The ebbing support for Macron among retired workers was a factor in the by-election defeat his party suffered last month, just eight months after winning the seat, underlining the challenges he faces with no traditional power base.
Pensioner discontent is a delicate issue for the former investment banker: France has some 15 million pensioners who typically vote in higher numbers than others.
“We’ve had enough of being bled dry the whole time,” said 75-year-old Mado Gurard who voted for Macron last May. “Us retired people, we vote. He has to listen to us.”
Three in every four pensioners voted for Macron in the second round of last spring’s presidential election.

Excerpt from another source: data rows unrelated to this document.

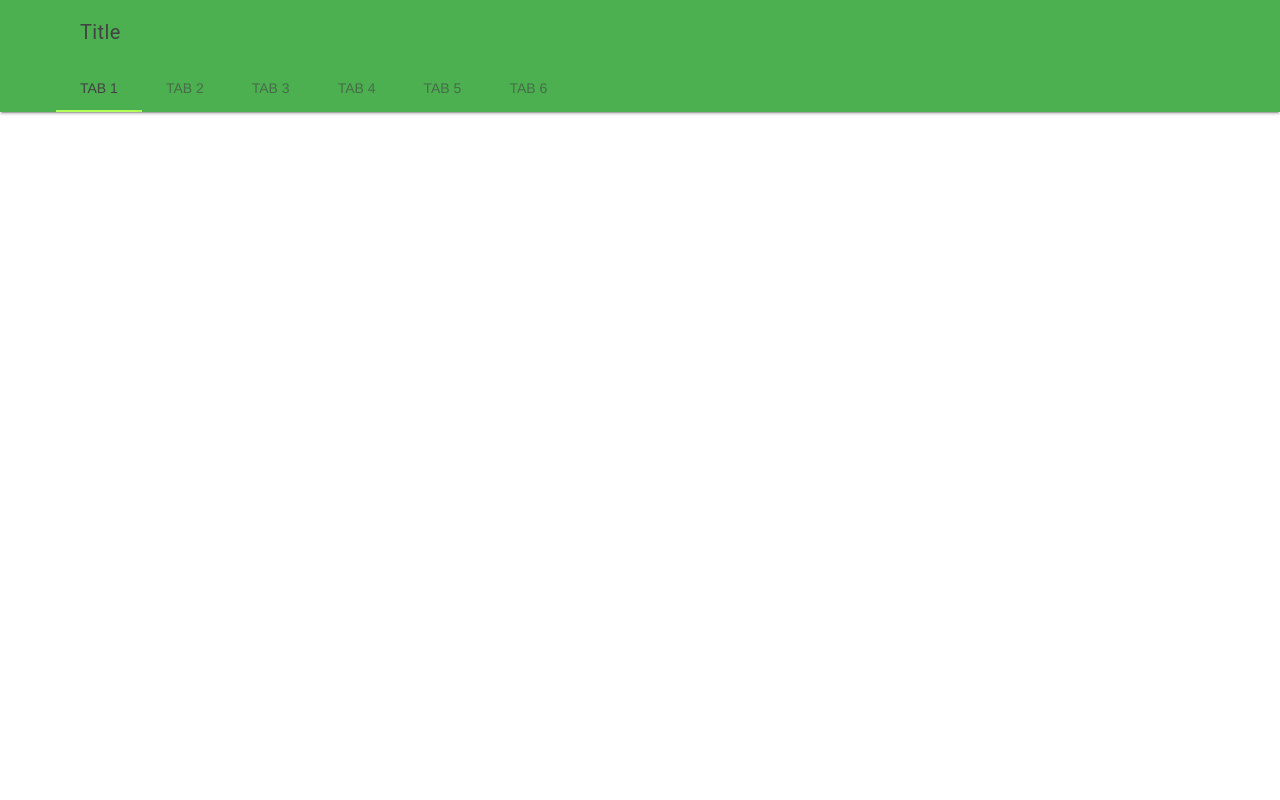
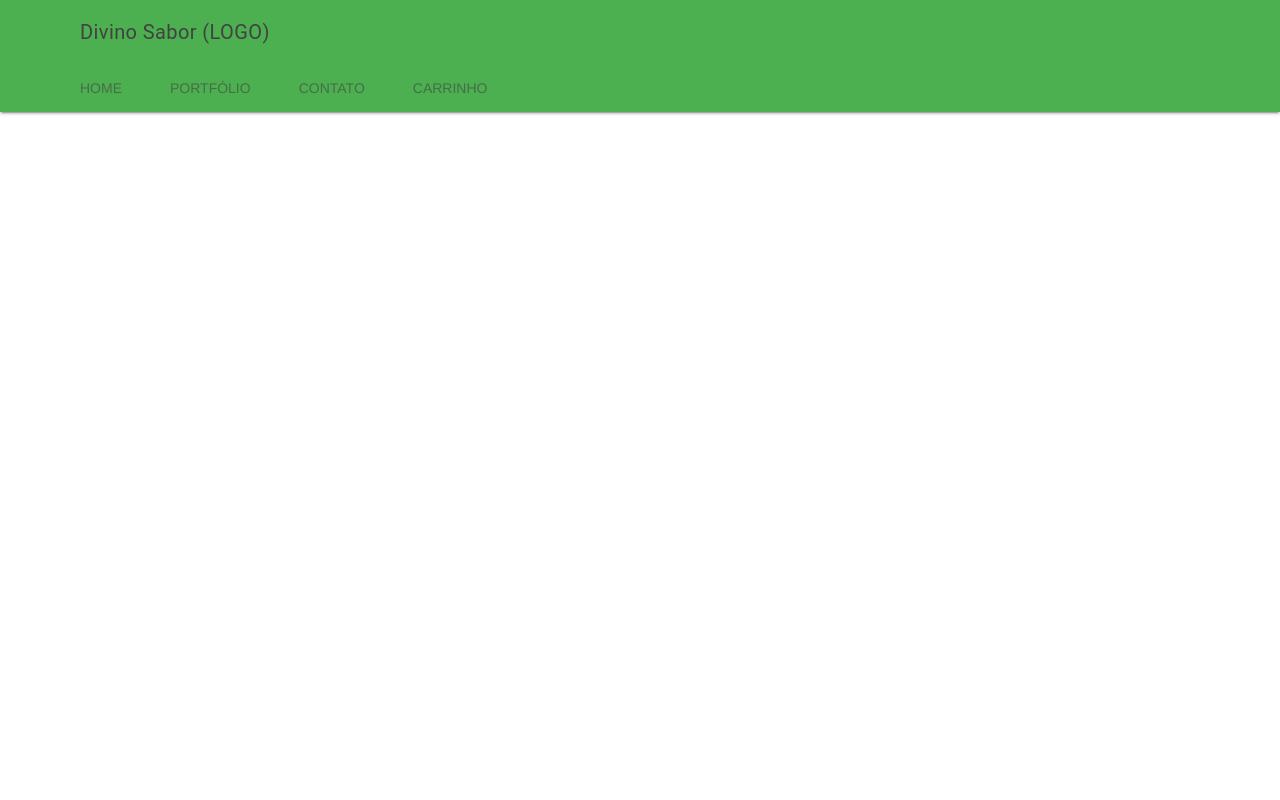
Before and after one commit to sessimsamirah/DivinoSabor, a PHP site: page /head.php in a window 1280 px wide. Run offline with PHP 8.4, Linux system fonts and the light colour scheme.

Commit message:
Testando cabeçalho2

```diff
--- a/head.php
+++ b/head.php
@@ -11,42 +11,16 @@
   <header class="mdl-layout__header">
     <div class="mdl-layout__header-row">
       <!-- Title -->
-      <span class="mdl-layout-title">Title</span>
+      <span class="mdl-layout-title">Divino Sabor (LOGO)</span>
     </div>
     <!-- Tabs -->
     <div class="mdl-layout__tab-bar mdl-js-ripple-effect">
-      <a href="#scroll-tab-1" class="mdl-layout__tab is-active">Tab 1</a>
-      <a href="#scroll-tab-2" class="mdl-layout__tab">Tab 2</a>
-      <a href="#scroll-tab-3" class="mdl-layout__tab">Tab 3</a>
-      <a href="#scroll-tab-4" class="mdl-layout__tab">Tab 4</a>
-      <a href="#scroll-tab-5" class="mdl-layout__tab">Tab 5</a>
-      <a href="#scroll-tab-6" class="mdl-layout__tab">Tab 6</a>
+      <a href="#scroll-tab-1" class="mdl-layout__tab is-active">Home</a>
+      <a href="#scroll-tab-2" class="mdl-layout__tab">Portfólio</a>
+      <a href="#scroll-tab-3" class="mdl-layout__tab">Contato</a>
+      <a href="#scroll-tab-4" class="mdl-layout__tab">Carrinho</a>
     </div>
   </header>
-  <div class="mdl-layout__drawer">
-    <span class="mdl-layout-title">Title</span>
-  </div>
-  <main class="mdl-layout__content">
-    <section class="mdl-layout__tab-panel is-active" id="scroll-tab-1">
-      <div class="page-content"><!-- Your content goes here --></div>
-    </section>
-    <section class="mdl-layout__tab-panel" id="scroll-tab-2">
-      <div class="page-content"><!-- Your content goes here --></div>
-    </section>
-    <section class="mdl-layout__tab-panel" id="scroll-tab-3">
-      <div class="page-content"><!-- Your content goes here --></div>
-    </section>
-    <section class="mdl-layout__tab-panel" id="scroll-tab-4">
-      <div class="page-content"><!-- Your content goes here --></div>
-    </section>
-    <section class="mdl-layout__tab-panel" id="scroll-tab-5">
-      <div class="page-content"><!-- Your content goes here --></div>
-    </section>
-    <section class="mdl-layout__tab-panel" id="scroll-tab-6">
-      <div class="page-content"><!-- Your content goes here --></div>
-    </section>
-  </main>
-</div>
     </body>
 
 
```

An Ifop survey this month showed support for Macron had fallen to 53 percent among their demographic.
Macron, who promised to revive a sluggish economy and clean up politics, campaigned before his election to increase the CSG tax which helps finance social welfare payments.
Nonetheless, many pensioners complain they have been hurt by a package of other tax increases, such as on diesel, and social welfare reductions, including on housing aid. Meanwhile the government has scrapped a wealth tax and is cutting corporate tax, leading to accusations from rivals that Macron is a “president of the rich”.
So far Macron has shown no sign of changing tack.
“I ask you to make an effort to help me relaunch the economy, for the youths,” Macron told a pensioner complaining about the tax increase during a visit to Tours on Wednesday.
“It’s never nice (to see one’s tax increase) but that’s how it is,” he said.
Macron and his government say the increase in CSG taxes, in essence a tax on income, including pensions above 1,200 euros per month, was necessary to offset cuts to company payroll charges and housing taxes.
“Everything he is doing, it’s very unfair. I once liked the idea that he is neither of the left nor right. But everything he does is right-wing,” said Simone Roger, 71, adding she would not vote for Macron again.
The government estimates 20-25 percent of pensioners will be a few dozen euros worse off each year compared with before the tax changes, while the wealthiest of them may see their spending power fall by several hundred euros annually.
Additional reporting by Caroline Pailliez; editing by Richard Lough and Janet Lawrence